Source: TradeMap, RisCura analysis
When the continent’s imports are viewed on an aggregated basis, there is a significant concentration of imports from Western Europe (31%) and East Asia (26%). While each region certainly does have a large exposure to those two export powerhouses, there is significant variation between regions.
East Africa, for example, has a far larger reliance on East Asia for its imported goods, making up 36% of the region’s total imports. The region also has a much larger exposure to the Middle East, and a significantly lower exposure to Western Europe than the rest of the continent. This variation is partially the result of geography and partially the result of cultural ties.
By far the most economical way to get goods to Africa is by sea, meaning that the shortest oceanic voyage becomes the preferred partner, by default.
Southern Africa stands out with its impressive intra-continental trade, with 22% of imports coming from within the sub-Saharan African region. This is mainly due to South Africa exporting to its neighbours in Southern Africa, highlighting the potential for intra-African trade as well as the importance of good transport links. Again, the structural difference between South Africa and other sub-Saharan countries is highlighted, but also how this also influences the structure of the economies of South Africa’s neighbours.
North Africa has the overwhelmingly largest exposure to Western Europe, with 41% of imports coming from across the Mediterranean. And, the region’s trade with sub-Saharan Africa is negligible. This along with the difference between this region and the rest of Africa, in terms of wealth and distribution in wealth, results in a unique investment environment distinct from sub-Saharan Africa.

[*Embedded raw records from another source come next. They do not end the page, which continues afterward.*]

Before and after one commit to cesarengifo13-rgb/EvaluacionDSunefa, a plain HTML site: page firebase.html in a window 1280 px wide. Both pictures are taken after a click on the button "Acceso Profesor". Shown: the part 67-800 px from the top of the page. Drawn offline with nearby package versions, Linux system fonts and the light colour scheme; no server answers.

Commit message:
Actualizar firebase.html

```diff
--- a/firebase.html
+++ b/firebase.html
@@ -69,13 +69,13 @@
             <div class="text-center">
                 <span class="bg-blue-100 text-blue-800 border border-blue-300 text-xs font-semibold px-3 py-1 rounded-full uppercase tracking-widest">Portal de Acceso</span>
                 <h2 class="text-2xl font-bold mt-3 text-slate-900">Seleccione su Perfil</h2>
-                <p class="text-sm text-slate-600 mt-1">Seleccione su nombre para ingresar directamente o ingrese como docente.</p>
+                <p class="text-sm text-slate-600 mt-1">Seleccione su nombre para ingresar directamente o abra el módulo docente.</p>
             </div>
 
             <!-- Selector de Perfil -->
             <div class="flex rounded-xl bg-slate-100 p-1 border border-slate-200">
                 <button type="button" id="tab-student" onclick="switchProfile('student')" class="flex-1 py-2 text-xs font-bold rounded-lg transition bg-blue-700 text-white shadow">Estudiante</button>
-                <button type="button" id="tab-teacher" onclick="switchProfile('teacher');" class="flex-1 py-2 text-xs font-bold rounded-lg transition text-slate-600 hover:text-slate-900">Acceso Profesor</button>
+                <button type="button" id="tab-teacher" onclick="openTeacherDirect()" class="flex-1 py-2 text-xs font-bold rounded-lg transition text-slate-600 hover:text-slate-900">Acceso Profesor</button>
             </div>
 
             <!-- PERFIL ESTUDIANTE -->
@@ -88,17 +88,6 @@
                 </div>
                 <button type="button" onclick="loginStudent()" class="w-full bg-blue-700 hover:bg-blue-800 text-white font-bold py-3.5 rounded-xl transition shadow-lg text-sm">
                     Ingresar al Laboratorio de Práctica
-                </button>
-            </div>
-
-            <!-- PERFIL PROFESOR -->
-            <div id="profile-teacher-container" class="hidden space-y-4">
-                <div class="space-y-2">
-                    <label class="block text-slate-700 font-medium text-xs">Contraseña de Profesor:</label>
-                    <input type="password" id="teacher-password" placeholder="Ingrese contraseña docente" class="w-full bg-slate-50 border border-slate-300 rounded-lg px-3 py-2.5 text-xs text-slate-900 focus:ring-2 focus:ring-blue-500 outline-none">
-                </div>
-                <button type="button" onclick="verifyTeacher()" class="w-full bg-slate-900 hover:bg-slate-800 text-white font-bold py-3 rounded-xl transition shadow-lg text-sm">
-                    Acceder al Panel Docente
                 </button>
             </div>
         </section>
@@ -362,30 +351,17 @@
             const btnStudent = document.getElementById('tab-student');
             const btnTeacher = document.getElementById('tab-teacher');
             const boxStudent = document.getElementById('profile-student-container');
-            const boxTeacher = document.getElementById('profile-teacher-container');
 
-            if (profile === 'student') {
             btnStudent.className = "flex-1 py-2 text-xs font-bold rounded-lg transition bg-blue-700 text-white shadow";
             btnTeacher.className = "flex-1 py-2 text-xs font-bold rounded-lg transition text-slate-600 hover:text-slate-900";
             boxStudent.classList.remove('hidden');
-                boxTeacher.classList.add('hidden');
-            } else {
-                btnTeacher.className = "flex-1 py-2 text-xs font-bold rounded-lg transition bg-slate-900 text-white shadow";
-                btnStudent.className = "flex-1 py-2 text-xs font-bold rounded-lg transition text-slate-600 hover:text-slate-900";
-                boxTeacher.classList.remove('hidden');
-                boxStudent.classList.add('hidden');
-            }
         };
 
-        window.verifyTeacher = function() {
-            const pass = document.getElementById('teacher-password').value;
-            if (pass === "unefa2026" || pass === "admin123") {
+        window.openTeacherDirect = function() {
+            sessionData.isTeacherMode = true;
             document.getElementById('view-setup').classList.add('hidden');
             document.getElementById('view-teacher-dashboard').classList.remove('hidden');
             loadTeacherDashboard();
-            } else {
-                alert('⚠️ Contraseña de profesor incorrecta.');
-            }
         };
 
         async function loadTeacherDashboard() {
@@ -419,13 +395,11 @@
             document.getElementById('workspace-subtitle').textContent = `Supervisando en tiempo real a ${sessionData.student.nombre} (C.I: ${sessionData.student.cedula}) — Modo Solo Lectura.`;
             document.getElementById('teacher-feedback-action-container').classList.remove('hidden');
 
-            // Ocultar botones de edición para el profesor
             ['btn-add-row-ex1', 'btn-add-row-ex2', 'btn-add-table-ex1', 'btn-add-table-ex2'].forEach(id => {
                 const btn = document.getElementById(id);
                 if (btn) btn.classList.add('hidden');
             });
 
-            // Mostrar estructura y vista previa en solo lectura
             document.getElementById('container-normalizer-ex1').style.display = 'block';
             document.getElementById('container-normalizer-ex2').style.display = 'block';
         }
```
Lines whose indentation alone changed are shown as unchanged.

We argue that the reason for this interesting differentiation of trade partners between regions is mainly due to the large impact of transport costs on import decisions, as well as cultural preferences due to relationships that have built up over time. Due to most products in Africa being imported from far away, the proximity to the import destination makes a big difference in the selection of trade partners. By far the most economical way to get goods to Africa is by sea, meaning that the shortest oceanic voyage becomes the preferred partner, by default.
There is very little differentiation across regions in terms of the suite of products that the continent is required to import.
A significant portion of imports (28%) is machinery, electronics and vehicles. Of this amount, about a quarter is imported from China, with Germany, Italy, France and the USA combined making up another 27%.
About 18% of Africa’s imports is ironically made up of mineral products, the majority of which are refined fuels. Nigeria’s Dangote refinery, estimated to be completed in 2019, will have a major impact on the quantity of refined fuels imported into Africa from offshore, as the refinery will have sufficient capacity to meet the country’s needs and supply the surrounding region. Ghana has also recently publicised its interest to import petroleum from the Dangote refinery rather than internationally once it comes online. Nigeria currently imports its refined petroleum from Belgium, the Netherlands and France and distributes to its neighbours.
While investor interest is reinforced for high growth-rate regions like Maghreb, East Africa, Ghana and Francophone West Africa, there are low growth-rate concerns for Nigeria, South Africa, Southern Africa (ex SA) and Central Africa.